SP25

Match Statistics

Killie Accies

No. of Shots

8 17

Shots on Target

1 2

Possession

52% 48%

Fouls Conceded

11 22

Corners Won

0 4

Discipline

Goals None

Morris 71

 

Killie Team

Jamie MacDonald, David Syme, Conrad Balatoni , Lee Ashcroft , Scott Robinson, Craig Slater (Jamie Hamill 22), Kevin McHattie (Dale Carrick 81),  Rory McKenzie (Tope Obadeyi 66), Greg Kiltie, Josh Magennis, Kris Boyd.
Subs Not Used: Conor Brennan, Stuart Findlay, Kalum Higginbotham, Adam Frizzell, ,

Man of the Match Vote

 

Match Report

Alan Walker @ Rugby Park

Pre-Saturday 3pm, it was a tough time to be a Killie fan. We were royally gubbed by relegation favourites (according to the bookies) Dundee Utd last week, we’ve conceded almost the most goals in the whole of Scotland (thanks East Stirling), we’ve no presence on the pitch, in the managerial staff or in the boardroom. So, with the game against Hamilton, Killie were almost at rock bottom. The only way is up, right?

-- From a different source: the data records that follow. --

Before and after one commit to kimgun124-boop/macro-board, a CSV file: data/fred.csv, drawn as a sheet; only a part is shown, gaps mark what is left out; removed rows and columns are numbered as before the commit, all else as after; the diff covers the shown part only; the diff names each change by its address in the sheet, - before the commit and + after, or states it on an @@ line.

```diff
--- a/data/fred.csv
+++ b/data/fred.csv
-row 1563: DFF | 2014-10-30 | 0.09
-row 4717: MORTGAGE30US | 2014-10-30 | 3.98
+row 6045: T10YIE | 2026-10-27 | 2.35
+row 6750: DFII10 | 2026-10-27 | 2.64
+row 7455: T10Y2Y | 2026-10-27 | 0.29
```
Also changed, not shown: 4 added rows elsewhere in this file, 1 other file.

This week’s line up consisted of MacDonald in goals (who must be wondering what he has done to deserve this), a back four of Syme, Ashcroft, Balatoni and McHattie, McKenzie, Robinson, Kiltie, Slater and Magennis in the middle and in-from-the-cold Boyd up front. Obviously, that didn’t last for long. It was clearly a nervous affair for both teams, with neither showing much guile, promise, or basic footballing awareness.

In a strange twist from what would be the norm, on the fifth minute, McHattie raced up the left wing and laid the ball off to Kiltie. Kiltie stepped away from his marker and crossed the ball into Boyd, who showed a good footballing brain to hold the ball up and then lay it off to McHattie who had continued his run. He should have done better with his shot, however, and fired wide.

The first sign of any action from Hamilton was a shot blasted high from Ziggy Gordon, following a corner. Hamilton sensed a weakness in the Killie defense, particularly from corners, and Ali Crawford shot wide from another corner around 15 minutes into the game. Crawford was getting a lot of change out of the Killie defense and should have done a lot better when he was put through on goal following a typical Lee Ashcroft smash on Morris.

The ball didn’t see much of the artificial turf in the first half, with both sides content to head it back and forth and back and forth and back and forth ad infinitum. However, when the ball did finally land on the ground for long enough, Hamilton wasted their opportunities by shooting wide and Magennis wasted a great cross from Kiltie by heading over.

Magennis was set-up by Boyd after more good hold-up play, but he blasted straight at the keeper from a long way out.

The second-half went much the same way as the first; with Hamilton spurning chances, Imrie and Crawford in particular without a sight on their shooting boots. They were, at least, getting shots at goal.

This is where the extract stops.